◆ **Source data**

┌──

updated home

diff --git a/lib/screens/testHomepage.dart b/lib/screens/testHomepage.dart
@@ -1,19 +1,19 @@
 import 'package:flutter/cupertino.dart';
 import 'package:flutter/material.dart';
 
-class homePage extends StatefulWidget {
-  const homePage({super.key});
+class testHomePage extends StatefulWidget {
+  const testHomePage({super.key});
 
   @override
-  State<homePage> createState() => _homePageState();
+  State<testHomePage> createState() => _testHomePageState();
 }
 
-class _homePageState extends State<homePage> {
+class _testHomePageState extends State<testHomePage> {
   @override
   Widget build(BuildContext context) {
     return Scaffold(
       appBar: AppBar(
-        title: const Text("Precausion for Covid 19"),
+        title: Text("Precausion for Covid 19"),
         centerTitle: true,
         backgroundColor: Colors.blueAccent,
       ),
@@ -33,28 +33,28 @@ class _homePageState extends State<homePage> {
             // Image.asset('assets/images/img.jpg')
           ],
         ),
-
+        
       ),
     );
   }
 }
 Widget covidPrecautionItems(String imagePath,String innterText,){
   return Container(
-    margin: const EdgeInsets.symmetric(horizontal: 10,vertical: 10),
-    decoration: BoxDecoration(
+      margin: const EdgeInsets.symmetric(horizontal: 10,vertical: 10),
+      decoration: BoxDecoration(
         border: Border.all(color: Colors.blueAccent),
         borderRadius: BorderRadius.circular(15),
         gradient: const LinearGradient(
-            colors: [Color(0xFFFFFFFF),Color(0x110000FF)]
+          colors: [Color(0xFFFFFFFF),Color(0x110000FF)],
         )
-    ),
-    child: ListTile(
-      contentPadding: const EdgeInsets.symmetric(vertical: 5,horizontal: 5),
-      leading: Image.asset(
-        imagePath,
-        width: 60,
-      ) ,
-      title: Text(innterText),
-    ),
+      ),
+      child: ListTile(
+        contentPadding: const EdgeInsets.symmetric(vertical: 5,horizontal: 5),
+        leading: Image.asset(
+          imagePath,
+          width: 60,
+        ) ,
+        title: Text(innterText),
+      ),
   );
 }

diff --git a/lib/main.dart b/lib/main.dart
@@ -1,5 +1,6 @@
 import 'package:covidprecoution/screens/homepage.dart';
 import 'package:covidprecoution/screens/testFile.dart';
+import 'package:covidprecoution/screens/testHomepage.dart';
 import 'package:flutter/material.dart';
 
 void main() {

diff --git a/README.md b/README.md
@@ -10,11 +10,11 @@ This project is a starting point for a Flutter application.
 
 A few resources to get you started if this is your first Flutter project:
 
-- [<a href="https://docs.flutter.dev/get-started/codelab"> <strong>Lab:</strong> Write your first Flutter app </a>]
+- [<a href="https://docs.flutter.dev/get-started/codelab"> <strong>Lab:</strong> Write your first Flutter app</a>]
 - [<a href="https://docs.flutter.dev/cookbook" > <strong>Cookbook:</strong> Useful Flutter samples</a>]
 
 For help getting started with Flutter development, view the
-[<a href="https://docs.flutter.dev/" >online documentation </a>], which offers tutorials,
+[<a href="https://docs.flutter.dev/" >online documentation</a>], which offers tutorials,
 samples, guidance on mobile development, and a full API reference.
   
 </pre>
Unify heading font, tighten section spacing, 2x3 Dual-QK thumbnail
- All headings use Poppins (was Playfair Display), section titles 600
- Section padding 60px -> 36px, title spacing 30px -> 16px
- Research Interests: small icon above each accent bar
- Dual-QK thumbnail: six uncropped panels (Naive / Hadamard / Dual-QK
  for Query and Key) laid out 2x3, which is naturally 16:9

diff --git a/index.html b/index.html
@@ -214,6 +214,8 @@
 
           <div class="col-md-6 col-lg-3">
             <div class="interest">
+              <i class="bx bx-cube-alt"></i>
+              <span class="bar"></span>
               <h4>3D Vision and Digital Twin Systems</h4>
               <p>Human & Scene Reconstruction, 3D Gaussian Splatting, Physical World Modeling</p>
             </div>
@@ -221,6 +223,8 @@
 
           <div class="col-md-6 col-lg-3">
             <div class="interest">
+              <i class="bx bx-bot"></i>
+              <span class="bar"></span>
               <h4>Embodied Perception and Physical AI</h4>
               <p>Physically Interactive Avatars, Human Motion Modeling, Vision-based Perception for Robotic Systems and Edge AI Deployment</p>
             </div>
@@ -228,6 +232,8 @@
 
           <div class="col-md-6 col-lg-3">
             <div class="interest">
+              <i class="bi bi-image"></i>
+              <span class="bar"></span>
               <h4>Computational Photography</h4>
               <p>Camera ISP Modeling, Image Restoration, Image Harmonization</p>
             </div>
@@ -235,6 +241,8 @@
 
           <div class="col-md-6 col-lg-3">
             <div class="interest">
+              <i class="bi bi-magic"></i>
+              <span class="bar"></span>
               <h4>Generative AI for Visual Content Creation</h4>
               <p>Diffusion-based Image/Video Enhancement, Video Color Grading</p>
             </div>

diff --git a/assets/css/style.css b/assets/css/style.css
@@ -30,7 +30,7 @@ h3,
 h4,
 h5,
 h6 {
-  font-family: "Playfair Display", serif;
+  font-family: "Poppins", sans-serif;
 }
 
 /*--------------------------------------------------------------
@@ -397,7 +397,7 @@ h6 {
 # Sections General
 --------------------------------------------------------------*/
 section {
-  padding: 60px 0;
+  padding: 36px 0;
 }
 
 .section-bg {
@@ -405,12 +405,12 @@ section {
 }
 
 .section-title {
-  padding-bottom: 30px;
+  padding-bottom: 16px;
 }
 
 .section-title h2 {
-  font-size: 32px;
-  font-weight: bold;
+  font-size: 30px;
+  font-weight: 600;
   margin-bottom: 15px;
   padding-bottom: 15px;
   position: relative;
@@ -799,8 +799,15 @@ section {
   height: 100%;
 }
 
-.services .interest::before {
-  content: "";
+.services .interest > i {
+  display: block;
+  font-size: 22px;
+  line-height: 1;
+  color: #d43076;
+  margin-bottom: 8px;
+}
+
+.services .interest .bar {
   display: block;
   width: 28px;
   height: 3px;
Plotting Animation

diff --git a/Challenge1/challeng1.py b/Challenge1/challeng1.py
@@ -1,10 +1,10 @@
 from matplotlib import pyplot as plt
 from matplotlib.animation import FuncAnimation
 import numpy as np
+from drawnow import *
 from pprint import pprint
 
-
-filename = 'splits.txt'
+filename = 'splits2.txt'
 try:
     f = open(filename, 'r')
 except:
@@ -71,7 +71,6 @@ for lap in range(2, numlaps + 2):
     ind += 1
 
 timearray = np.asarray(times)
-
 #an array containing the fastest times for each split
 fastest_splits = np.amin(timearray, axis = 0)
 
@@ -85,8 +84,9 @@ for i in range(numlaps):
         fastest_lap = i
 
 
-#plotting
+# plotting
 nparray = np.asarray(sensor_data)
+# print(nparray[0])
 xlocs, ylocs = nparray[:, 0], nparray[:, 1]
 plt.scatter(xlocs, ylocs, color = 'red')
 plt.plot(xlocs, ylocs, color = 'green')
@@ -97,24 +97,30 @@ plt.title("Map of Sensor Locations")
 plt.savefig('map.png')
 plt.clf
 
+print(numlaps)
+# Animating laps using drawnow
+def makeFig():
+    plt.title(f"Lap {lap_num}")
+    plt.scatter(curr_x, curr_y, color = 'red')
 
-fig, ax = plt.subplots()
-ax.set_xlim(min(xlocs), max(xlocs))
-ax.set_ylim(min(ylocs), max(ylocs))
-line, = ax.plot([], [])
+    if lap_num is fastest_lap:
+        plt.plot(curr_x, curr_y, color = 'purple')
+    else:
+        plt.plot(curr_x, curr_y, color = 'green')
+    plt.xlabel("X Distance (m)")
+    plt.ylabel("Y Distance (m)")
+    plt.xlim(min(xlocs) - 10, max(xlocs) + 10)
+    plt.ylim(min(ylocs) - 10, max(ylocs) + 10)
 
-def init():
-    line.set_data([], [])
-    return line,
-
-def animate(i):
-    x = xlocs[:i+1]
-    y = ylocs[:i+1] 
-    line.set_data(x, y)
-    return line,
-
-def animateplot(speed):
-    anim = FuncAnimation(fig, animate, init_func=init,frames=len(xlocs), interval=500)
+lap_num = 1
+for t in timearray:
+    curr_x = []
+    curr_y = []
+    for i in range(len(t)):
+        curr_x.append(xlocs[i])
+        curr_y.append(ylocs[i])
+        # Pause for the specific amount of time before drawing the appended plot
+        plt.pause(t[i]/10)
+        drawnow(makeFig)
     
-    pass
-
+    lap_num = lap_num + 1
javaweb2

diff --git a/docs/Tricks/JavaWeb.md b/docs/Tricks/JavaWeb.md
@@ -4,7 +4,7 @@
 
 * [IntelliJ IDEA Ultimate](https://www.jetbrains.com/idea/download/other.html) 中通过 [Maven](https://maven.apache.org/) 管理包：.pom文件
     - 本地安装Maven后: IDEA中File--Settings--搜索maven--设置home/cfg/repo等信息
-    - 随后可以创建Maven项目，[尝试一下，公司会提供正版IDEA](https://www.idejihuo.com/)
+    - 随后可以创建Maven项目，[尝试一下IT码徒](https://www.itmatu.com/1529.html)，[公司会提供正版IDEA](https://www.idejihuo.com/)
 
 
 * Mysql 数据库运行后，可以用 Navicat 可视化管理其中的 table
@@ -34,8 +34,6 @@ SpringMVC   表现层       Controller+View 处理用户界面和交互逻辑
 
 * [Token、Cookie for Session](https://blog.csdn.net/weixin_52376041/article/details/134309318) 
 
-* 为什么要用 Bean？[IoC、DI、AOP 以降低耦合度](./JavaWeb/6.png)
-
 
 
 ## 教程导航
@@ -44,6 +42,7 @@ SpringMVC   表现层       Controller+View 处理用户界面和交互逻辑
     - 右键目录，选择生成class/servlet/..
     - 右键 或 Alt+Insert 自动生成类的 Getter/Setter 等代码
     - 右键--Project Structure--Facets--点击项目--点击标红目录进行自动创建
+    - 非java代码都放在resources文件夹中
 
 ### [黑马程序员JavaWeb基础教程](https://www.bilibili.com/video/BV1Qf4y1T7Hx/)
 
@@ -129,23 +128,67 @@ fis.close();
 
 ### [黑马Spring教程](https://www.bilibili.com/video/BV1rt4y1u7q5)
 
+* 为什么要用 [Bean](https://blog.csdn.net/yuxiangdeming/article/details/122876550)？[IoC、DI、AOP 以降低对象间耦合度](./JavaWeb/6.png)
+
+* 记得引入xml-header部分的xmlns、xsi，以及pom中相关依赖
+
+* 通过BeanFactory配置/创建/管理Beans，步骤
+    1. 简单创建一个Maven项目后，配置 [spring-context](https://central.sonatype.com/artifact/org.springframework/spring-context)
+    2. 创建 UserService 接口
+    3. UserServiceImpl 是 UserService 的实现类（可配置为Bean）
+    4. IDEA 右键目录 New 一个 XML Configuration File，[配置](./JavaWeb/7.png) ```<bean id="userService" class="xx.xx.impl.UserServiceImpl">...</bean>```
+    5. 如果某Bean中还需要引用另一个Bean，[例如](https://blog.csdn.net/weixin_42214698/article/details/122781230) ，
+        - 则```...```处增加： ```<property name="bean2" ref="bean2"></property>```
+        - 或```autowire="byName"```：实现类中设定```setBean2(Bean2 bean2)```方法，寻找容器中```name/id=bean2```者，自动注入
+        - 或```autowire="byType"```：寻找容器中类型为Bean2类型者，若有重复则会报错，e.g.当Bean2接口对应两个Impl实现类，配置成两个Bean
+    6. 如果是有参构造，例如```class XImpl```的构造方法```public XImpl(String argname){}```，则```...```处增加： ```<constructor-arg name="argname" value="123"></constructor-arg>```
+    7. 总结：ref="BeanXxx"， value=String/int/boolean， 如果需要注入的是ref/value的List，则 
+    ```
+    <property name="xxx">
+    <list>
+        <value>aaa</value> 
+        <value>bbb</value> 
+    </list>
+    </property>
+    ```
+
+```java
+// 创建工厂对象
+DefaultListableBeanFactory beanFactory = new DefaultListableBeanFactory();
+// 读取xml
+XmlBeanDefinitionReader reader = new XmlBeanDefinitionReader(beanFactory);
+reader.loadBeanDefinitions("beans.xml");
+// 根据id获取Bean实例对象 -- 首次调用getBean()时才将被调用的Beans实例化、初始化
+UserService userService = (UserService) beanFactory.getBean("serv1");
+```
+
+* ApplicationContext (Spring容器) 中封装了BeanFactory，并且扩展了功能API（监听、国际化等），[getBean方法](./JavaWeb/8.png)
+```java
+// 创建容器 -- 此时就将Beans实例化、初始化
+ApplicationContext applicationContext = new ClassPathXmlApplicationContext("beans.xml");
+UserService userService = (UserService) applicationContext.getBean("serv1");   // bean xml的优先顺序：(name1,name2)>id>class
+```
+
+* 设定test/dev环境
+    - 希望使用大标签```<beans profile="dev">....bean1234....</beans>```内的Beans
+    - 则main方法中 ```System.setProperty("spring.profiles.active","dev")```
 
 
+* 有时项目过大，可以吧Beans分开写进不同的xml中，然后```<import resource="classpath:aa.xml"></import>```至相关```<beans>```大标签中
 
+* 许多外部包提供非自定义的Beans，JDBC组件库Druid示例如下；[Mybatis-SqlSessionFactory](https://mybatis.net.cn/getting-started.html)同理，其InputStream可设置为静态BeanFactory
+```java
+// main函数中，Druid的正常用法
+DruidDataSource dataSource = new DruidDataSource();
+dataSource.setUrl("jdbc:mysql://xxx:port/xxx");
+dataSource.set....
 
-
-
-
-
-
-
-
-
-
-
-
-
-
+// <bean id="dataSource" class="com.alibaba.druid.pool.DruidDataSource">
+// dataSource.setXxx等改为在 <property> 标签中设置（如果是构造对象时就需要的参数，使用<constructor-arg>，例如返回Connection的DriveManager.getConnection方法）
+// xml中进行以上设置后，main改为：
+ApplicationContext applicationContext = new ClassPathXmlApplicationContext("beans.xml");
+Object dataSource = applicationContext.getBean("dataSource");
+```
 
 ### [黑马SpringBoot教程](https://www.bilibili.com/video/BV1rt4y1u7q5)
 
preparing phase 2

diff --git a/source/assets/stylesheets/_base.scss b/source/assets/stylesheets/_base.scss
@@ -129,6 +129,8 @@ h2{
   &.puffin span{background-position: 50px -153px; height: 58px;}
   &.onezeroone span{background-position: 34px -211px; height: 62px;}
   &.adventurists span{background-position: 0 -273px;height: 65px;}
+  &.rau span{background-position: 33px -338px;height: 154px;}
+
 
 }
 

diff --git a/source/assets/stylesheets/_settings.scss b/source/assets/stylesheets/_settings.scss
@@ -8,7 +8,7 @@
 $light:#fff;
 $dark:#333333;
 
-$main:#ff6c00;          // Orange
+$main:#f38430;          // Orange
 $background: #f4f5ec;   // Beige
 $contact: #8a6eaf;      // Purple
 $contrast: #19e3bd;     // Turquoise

└──

◆ **What to work on**
Copy out precisely the lines from the line with "the appended plot" to the line with "-34,8 +34,6 @@" in the material above, including those two lines and omitting all the rest.

◆ **Exercise solution**
+        # Pause for the specific amount of time before drawing the appended plot
+        plt.pause(t[i]/10)
+        drawnow(makeFig)
     
-    pass
-
+    lap_num = lap_num + 1
javaweb2

diff --git a/docs/Tricks/JavaWeb.md b/docs/Tricks/JavaWeb.md
@@ -4,7 +4,7 @@
 
 * [IntelliJ IDEA Ultimate](https://www.jetbrains.com/idea/download/other.html) 中通过 [Maven](https://maven.apache.org/) 管理包：.pom文件
     - 本地安装Maven后: IDEA中File--Settings--搜索maven--设置home/cfg/repo等信息
-    - 随后可以创建Maven项目，[尝试一下，公司会提供正版IDEA](https://www.idejihuo.com/)
+    - 随后可以创建Maven项目，[尝试一下IT码徒](https://www.itmatu.com/1529.html)，[公司会提供正版IDEA](https://www.idejihuo.com/)
 
 
 * Mysql 数据库运行后，可以用 Navicat 可视化管理其中的 table
@@ -34,8 +34,6 @@ SpringMVC   表现层       Controller+View 处理用户界面和交互逻辑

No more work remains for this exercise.